Dataset entries
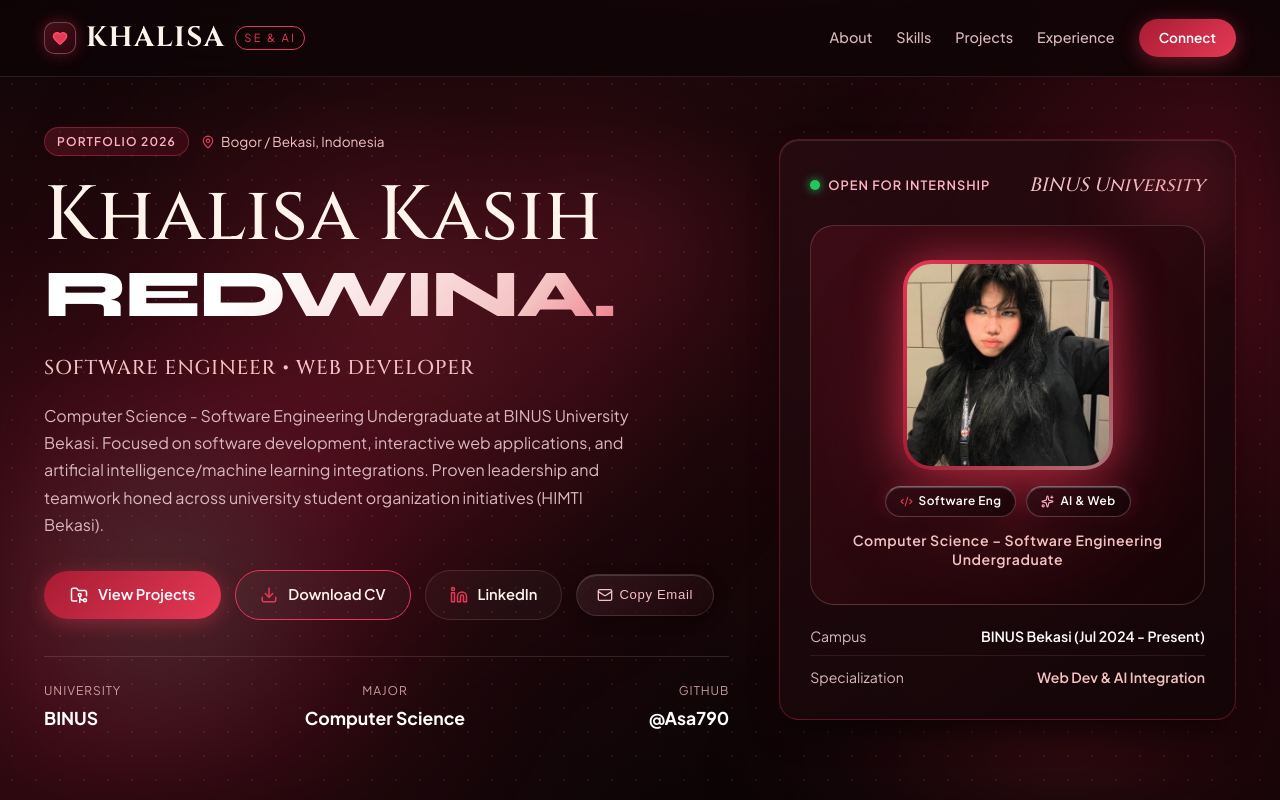
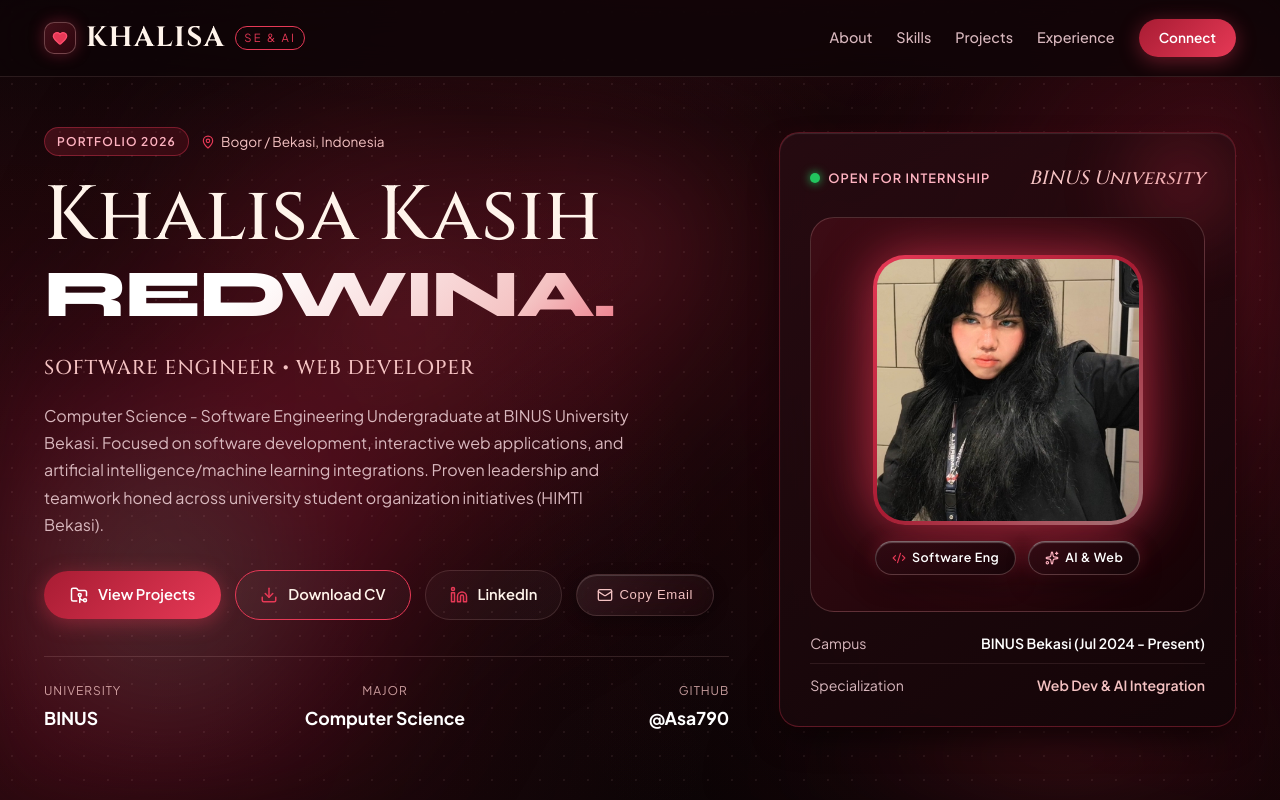
Before and after one commit to Asa790/portfolio-asa, a React (Vite) app: page / in a window 1280 px wide. Shown: the top 800 px of the page. Built offline with nearby package versions, Linux system fonts and the light colour scheme; a web font is replaced by a local one.

Commit message:
feat: enlarge profile photo and remove undergraduate text label

```diff
--- a/src/App.jsx
+++ b/src/App.jsx
@@ -439,7 +439,7 @@ export default function App() {
                 <div style={{
                   width: '100%',
                   aspectRatio: '1/1',
-                  maxHeight: '380px',
+                  maxHeight: '410px',
                   borderRadius: '24px',
                   background: 'linear-gradient(135deg, #3d0c15 0%, #150306 100%)',
                   border: '1px solid rgba(244, 194, 194, 0.2)',
@@ -449,14 +449,14 @@ export default function App() {
                   justifyContent: 'center',
                   position: 'relative',
                   overflow: 'hidden',
-                  padding: '20px',
+                  padding: '24px',
                   textAlign: 'center'
                 }}>
 
                   <div style={{
                     position: 'absolute',
-                    width: '280px',
-                    height: '280px',
+                    width: '320px',
+                    height: '320px',
                     borderRadius: '50%',
                     background: 'radial-gradient(circle, #e63956 0%, transparent 70%)',
                     filter: 'blur(55px)',
@@ -465,12 +465,12 @@ export default function App() {
 
                   <div style={{
                     position: 'relative',
-                    width: '210px',
-                    height: '210px',
-                    borderRadius: '28px',
+                    width: '270px',
+                    height: '270px',
+                    borderRadius: '32px',
                     padding: '4px',
                     background: 'linear-gradient(135deg, #e63956, #a81c33, rgba(244, 194, 194, 0.6))',
-                    boxShadow: '0 0 45px rgba(230, 57, 86, 0.65)',
+                    boxShadow: '0 0 50px rgba(230, 57, 86, 0.65)',
                     marginBottom: '16px',
                     zIndex: 2
                   }}>
@@ -480,7 +480,7 @@ export default function App() {
                       style={{
                         width: '100%',
                         height: '100%',
-                        borderRadius: '24px',
+                        borderRadius: '28px',
                         objectFit: 'cover',
                         objectPosition: 'center 20%',
                         display: 'block'
@@ -492,52 +492,38 @@ export default function App() {
                   <div style={{
                     display: 'flex',
                     justifyContent: 'center',
-                    gap: '10px',
-                    marginBottom: '14px',
+                    gap: '12px',
                     zIndex: 2,
                     flexWrap: 'wrap'
                   }}>
                     <div className="glass-float-badge" style={{
-                      padding: '5px 14px',
+                      padding: '6px 16px',
                       display: 'inline-flex',
                       alignItems: 'center',
                       gap: '6px',
-                      fontSize: '0.74rem',
+                      fontSize: '0.78rem',
                       color: '#fff',
                       fontWeight: 600,
                       letterSpacing: '0.04em'
                     }}>
-                      <Code2 size={13} color="#e63956" />
+                      <Code2 size={14} color="#e63956" />
                       <span>Software Eng</span>
                     </div>
 
                     <div className="glass-float-badge" style={{
-                      padding: '5px 14px',
+                      padding: '6px 16px',
                       display: 'inline-flex',
                       alignItems: 'center',
                       gap: '6px',
-                      fontSize: '0.74rem',
+                      fontSize: '0.78rem',
                       color: '#fff',
                       fontWeight: 600,
                       letterSpacing: '0.04em'
                     }}>
-                      <Sparkles size={13} color="#ffb3c1" />
+                      <Sparkles size={14} color="#ffb3c1" />
                       <span>AI &amp; Web</span>
                     </div>
                   </div>
-
-                  <p style={{
-                    fontSize: '0.88rem',
-                    color: 'var(--rose-gold)',
-                    zIndex: 2,
-                    fontWeight: 600,
-                    letterSpacing: '0.04em',
-                    fontFamily: "'Plus Jakarta Sans', sans-serif",
-                    lineHeight: '1.4',
-                    maxWidth: '90%'
-                  }}>
-                    Computer Science &ndash; Software Engineering Undergraduate
-                  </p>
                 </div>
 
                 <div style={{ marginTop: '20px', display: 'flex', flexDirection: 'column', gap: '10px' }}>
```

REQUIRED ACTION — Every line above that holds the word "borderRadius" is to be found and copied.

OUTPUT —
                   borderRadius: '24px',
                     borderRadius: '50%',
-                    borderRadius: '28px',
+                    borderRadius: '32px',
-                        borderRadius: '24px',
+                        borderRadius: '28px',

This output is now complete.